The Anime Paradox: Anime and the traditions of Noh and Kabuki

by dm00

Sengoku Collection will ensare even the most jaded.

Slow, fast, faster: Sengoku Collection will ensnare even the most jaded.

If you are interested in Japanese history, you should check out The Samurai Archives, particularly if you are interested in the Sengoku era.

(Not so) Recently, they hosted Stevie Suan, talking not enough about his forthcoming book, The anime paradox, in which he examines anime through the lens of traditional Japanese theater.

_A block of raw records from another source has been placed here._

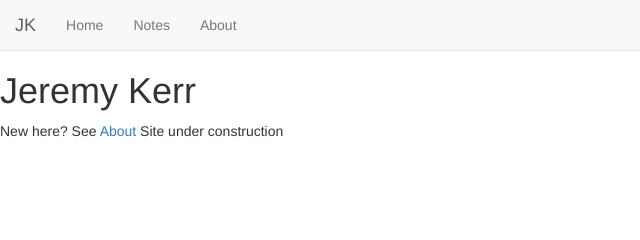
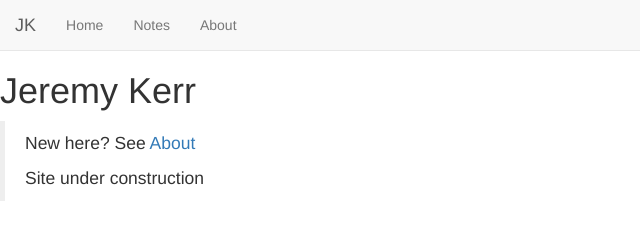
Before and after one commit to jeremykerr/jeremykerr, a plain HTML site: page index.html in a window 1280 px wide. Shown: the whole page, without its empty margins (0-640 px from the left). Drawn offline with Linux system fonts and the light colour scheme.

Commit message:
Testing hyperlink

```diff
--- a/index.html
+++ b/index.html
@@ -43,7 +43,10 @@
 
 
     <h1>Jeremy Kerr</h1>
-    <p>New here? See <a href="/pages/about.html">About</a> Site under construction</p>
+    <blockquote>
+        <p>New here? See <a href="/pages/about.html">About</a></p>
+        <p>Site under construction</p>
+    </blockquote>
 
 
 </body>
```
Also changed, not shown: pages/notes.html (+1 -1 lines), 1 other file.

Part one. This episode is mostly about the idea of viewing anime through the precepts of Japanese dramaturgy, in particular, the idea of Jo-ha-kyu, “beginning, break, rapid”, or “slow, fast, faster” — a fifteenth-century framework for Noh that has been inherited by kabuki, and plausibly applies to anime as well. Sadly, they just touch on the thesis and evidence for it, but they certainly make the book sound interesting (I haven’t looked to see if there is any discussion of the podcast in the Samurai Archives Forum). Stevie Suan sounds like he knows his anime, and is on to something in comparing anime to traditonal Japanese drama.

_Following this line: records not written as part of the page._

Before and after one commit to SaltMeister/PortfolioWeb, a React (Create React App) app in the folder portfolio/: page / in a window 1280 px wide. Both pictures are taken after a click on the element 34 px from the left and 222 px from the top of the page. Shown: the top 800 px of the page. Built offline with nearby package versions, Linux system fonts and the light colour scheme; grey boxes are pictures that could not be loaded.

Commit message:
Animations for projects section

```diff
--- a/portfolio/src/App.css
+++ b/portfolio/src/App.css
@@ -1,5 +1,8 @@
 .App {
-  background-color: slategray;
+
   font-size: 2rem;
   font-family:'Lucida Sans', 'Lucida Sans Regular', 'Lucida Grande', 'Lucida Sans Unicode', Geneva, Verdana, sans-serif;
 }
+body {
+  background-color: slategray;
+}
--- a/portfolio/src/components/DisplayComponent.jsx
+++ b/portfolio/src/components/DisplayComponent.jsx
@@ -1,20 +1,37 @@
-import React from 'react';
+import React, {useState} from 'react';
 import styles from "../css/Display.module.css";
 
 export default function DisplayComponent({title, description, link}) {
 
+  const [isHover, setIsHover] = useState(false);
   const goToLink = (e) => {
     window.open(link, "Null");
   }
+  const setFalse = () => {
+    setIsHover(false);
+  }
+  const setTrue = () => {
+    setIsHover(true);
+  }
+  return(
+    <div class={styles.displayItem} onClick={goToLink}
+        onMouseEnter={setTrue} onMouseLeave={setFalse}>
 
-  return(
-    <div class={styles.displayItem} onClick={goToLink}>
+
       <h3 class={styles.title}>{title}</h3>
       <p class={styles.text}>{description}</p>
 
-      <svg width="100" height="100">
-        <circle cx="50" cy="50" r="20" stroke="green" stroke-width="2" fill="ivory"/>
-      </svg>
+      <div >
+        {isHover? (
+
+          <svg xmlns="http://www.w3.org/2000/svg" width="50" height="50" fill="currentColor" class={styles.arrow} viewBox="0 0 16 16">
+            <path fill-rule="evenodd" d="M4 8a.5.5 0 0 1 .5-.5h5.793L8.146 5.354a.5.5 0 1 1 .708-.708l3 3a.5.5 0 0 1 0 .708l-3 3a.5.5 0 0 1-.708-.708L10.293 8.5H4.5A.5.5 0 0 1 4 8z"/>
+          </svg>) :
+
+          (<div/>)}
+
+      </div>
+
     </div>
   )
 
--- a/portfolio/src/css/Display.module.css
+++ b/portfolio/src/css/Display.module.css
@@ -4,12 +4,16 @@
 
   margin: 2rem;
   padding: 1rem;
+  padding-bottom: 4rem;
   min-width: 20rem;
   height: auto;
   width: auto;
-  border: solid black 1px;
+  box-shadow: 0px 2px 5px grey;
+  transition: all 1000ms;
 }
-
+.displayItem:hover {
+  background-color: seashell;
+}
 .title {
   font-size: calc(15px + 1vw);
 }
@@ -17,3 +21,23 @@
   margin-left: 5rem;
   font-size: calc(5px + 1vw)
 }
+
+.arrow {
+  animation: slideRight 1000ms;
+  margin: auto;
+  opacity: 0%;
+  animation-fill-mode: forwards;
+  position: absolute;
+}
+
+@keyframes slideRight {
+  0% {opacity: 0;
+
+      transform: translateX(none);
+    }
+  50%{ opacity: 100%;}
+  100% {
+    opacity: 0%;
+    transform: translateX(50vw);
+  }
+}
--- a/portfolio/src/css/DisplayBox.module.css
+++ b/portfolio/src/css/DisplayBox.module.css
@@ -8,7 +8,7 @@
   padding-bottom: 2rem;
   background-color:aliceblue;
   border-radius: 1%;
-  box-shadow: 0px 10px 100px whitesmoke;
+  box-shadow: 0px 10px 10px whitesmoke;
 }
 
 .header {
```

(Amusing aside: one of the podcasters, a military historian known for his disdain of anime, spends a bit of time marvelling at the way he’s been sucked into Sengoku Collection — and how Sengoku Collection illustrates part of Suan’s jo-ha-kyu framing.)

Part two. This episode is mostly about anime as a gateway drug for Japanese cultural studies, and the general trend in the humanities of cross-fertilization (e.g., 16th-century Japanese politics through the lens of modern political theory).

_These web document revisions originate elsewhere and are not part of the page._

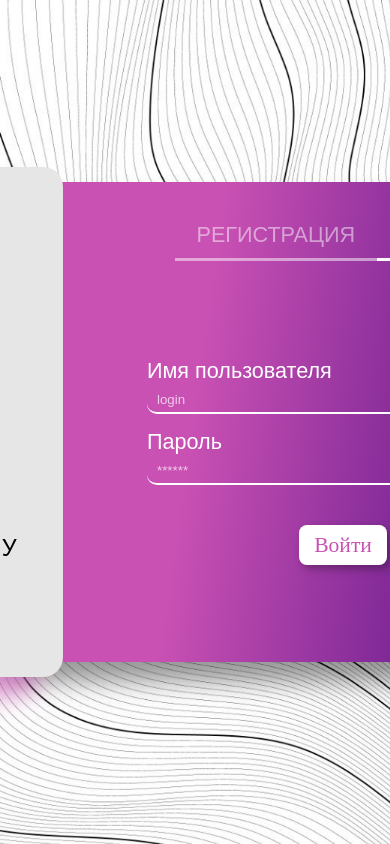
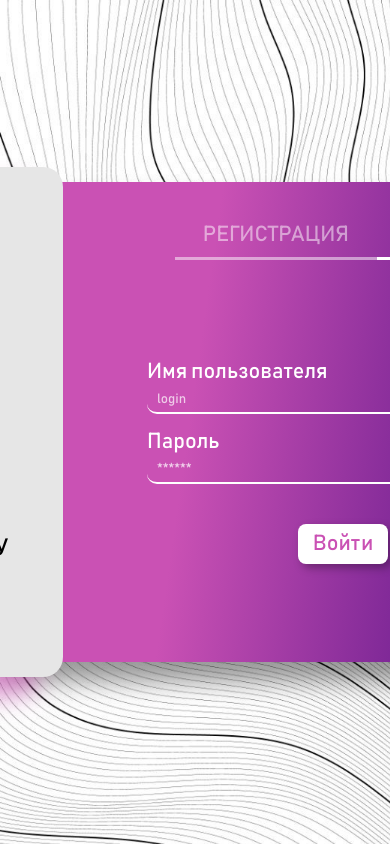
Before and after one commit to lordwartz/link-hub, a Flask app: page /auth in a window 390 px wide; the page is wider, and only the part inside the window is pictured. Run offline with Flask 3, Linux system fonts and the light colour scheme.

Commit message:
fix mobile font

```diff
--- a/static/css/auth.css
+++ b/static/css/auth.css
@@ -1,3 +1,9 @@
+@font-face {
+    font-family: Bahnschrift;
+    src: url('/static/fonts/Bahnschrift.ttf');
+    font-display: swap;
+}
+
 body {
     display: flex;
     justify-content: center;
@@ -6,6 +12,7 @@ body {
     width: 100vw;
     margin: 0;
     font-family: 'Bahnschrift', sans-serif;
+    font-weight: 400;
     font-size: 18px;
     background-image: url("/static/img/backgroung.jpg");
     background-size: cover;
@@ -161,6 +168,8 @@ input:-webkit-autofill {
         max-width: 100%;
         min-height: 100%;
         background-size: cover;
+        font-family: 'Bahnschrift', sans-serif;
+        font-weight: 500;
     }
 
     .content_window {
--- a/static/css/group.css
+++ b/static/css/group.css
@@ -47,6 +47,7 @@
     -webkit-box-orient: vertical;
     text-overflow: ellipsis;
     max-height: 100%;
+    text-align: center;
 }
 
 .back {
--- a/static/pages/auth.html
+++ b/static/pages/auth.html
@@ -3,6 +3,7 @@
 <head>
     <meta charset="UTF-8">
     <title>Вход|Link<Hub></title>
+    <meta name="viewport" content="width=device-width, initial-scale=0.4"/>
     <link rel="stylesheet" href="/static/css/auth.css">
     <link rel="stylesheet" href="/static/css/templates.css">
     <script src="/static/scripts/modal_helper.js"></script>
--- a/static/pages/error_page.html
+++ b/static/pages/error_page.html
@@ -3,6 +3,7 @@
 <head>
     <meta charset="UTF-8">
     <title>Link<Hub></title>
+    <meta name="viewport" content="width=device-width, initial-scale=0.4"/>
     <link rel="stylesheet" href="/static/css/auth.css">
     <link rel="stylesheet" href="/static/css/error_page.css">
 </head>
--- a/static/pages/group.html
+++ b/static/pages/group.html
@@ -3,6 +3,7 @@
 <head>
     <meta charset="UTF-8">
     <title>Link<Hub></title>
+    <meta name="viewport" content="width=device-width, initial-scale=0.4"/>
     <link rel="stylesheet" href="/static/css/index.css">
     <link rel="stylesheet" href="/static/css/group.css">
     <link rel="stylesheet" href="/static/css/templates.css">
@@ -10,6 +11,7 @@
     <script src="/static/scripts/modal_helper.js"></script>
     <script src="/static/scripts/handle_items.js"></script>
     <script src="/static/scripts/utils.js"></script>
+
 </head>
 <body data-location="{current_location}">
 <div class="aside_background"></div>
--- a/static/pages/index.html
+++ b/static/pages/index.html
@@ -3,6 +3,7 @@
 <head>
     <meta charset="UTF-8">
     <title>Link<Hub></title>
+    <meta name="viewport" content="width=device-width, initial-scale=0.4"/>
     <link rel="stylesheet" href="/static/css/index.css">
     <link rel="stylesheet" href="/static/css/templates.css">
     <script src="/static/scripts/index.js"></script>
--- a/static/pages/settings.html
+++ b/static/pages/settings.html
@@ -3,6 +3,7 @@
 <head>
     <meta charset="UTF-8">
     <title>Link<Hub></title>
+    <meta name="viewport" content="width=device-width, initial-scale=0.4"/>
     <link rel="stylesheet" href="/static/css/index.css">
     <link rel="stylesheet" href="/static/css/group.css">
     <link rel="stylesheet" href="/static/css/settings.css">
@@ -11,6 +12,7 @@
     <script src="/static/scripts/settings.js"></script>
     <script src="/static/scripts/handle_items.js"></script>
     <script src="/static/scripts/utils.js"></script>
+
 </head>
 <body>
 <div class="aside_background"></div>
```
Also changed, not shown: static/css/index.css (+10 -2 lines), static/fonts/Bahnschrift.ttf (added).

The book is forthcoming enough that Amazon doesn’t yet have it up for pre-order, but keep your eyes out for it.

And check out the Samurai Archives podcast. I spent many happy hours last year going through their archives. There’s some great stuff in there, especially if you’re interested in the Sengoku era.

Update: Here’s the publisher’s prospectus for the book. Eek, $133. Maybe a university library near you will get it.

Leave any thoughts here.

Fill in your details below or click an icon to log in: Logo

You are commenting using your account. Log Out /  Change )

Facebook photo

You are commenting using your Facebook account. Log Out /  Change )

Connecting to %s

The Authors (with others, too.)

The Good Old Days

Blog Stats

  • 979,517 hits

%d bloggers like this: